Absolutely. I think for many of us who grew up steeped in Catholicism you can’t help but be enchanted by a bit of mysticism. It’s all so richly interwoven into our traditions: the transfiguration of the body and blood into the bread and wine that we then consume, the incarnation of a Divinity, the realm of angels and demons, prophets who could turn their staff into snakes. I mean, really—it’s fantastic stuff.
Any plans to adapt any of these stories for the screen?
Yes. There is a feature script written for Shadowlands that’s going to combine three of the stories. I’m very excited about it. It’s going to be one twisted ride.
Your second book, Boy Midflight, is about a young man in Canada exploring his sexuality and experiencing love for the first time while pursuing a career in American entertainment.

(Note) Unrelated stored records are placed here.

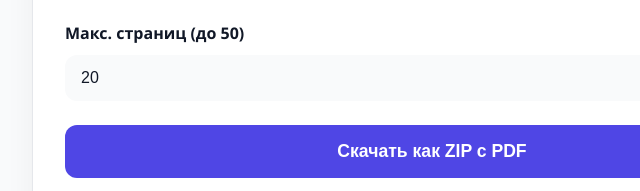
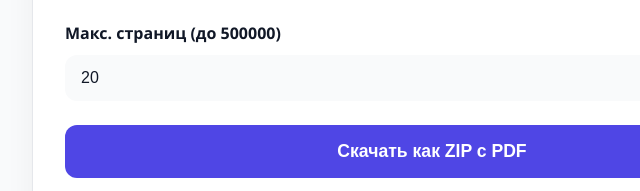
Before and after one commit to AlikAnimeha/Site2PDF, a website: page index.html in a window 1280 px wide. Shown: the part 607-798 px from the top of the page, 208-848 px from the left. Drawn offline with Linux system fonts and the light colour scheme.

Commit message:
Update index.html

```diff
--- a/index.html
+++ b/index.html
@@ -200,7 +200,7 @@
         </div>
 
         <div class="form-group">
-          <label for="limit">Макс. страниц (до 50)</label>
+          <label for="limit">Макс. страниц (до 500000)</label>
           <input type="number" id="limit" name="limit" min="1" max="50" value="20">
         </div>
 
```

How autobiographical is it?
[Laughs] Okay, you got me. I wrote Boy Midflight when I was eighteen and going to college. Although released as my second book, it was actually written first. Though the book is fiction, a large percentage of it is based on my life and experiences at that point. I’m actually recording the audio book version now, and I find myself laughing out loud at some of the ways I viewed the world back then. It’s still me, of course—I just have another decade of perspective under my belt.
If you could star in an all-male remake of any classic horror film, what would it be?
I think a gay Jaws could be really awesome. It takes place at the beach, so there would be lots of great swimsuits. And nothing will shrink an erection in the water quicker than the threat of a shark. I’m positive of that.
You were a member of the boy band 4Now and opened for some of today’s hottest performers. Who was nicer: Beyoncé, Fergie, Pink, or Snoop Dogg?
I’m a huge Beyoncé fan. The girl can do no wrong in my book and she’s a sweetie to boot.
What literary character do you most relate to?
Well, for a while I think it was Dorian Gray but I believe I’ve gotten over that insane preoccupation with youth and looks. It’s a downright deadly battle to engage in because you’ll never come out the victor. And now perhaps Screwtape from C.S. Lewis’ Screwtape Letters. Not that I see myself as demonic in any sense, but that I feel I view the human condition more readily and in fact delight in its often predictable conundrums.
You’re a writer, an actor, a producer, and a musician. Please tell us one thing you can’t do.
Dress myself with any hope of being considered fashionable. I hide in monochromatic to disguise my ineptness.
What would you say is the gayest thing about you?
My penis. It makes me do all types of fantastically gay things.
Last question: Does being in a boy band enable one to get laid as often as we fantasize it does?
Absolutely. Should we call Lance and get a second opinion? [Laughs]
Get yourself a copy of Shadowlands here.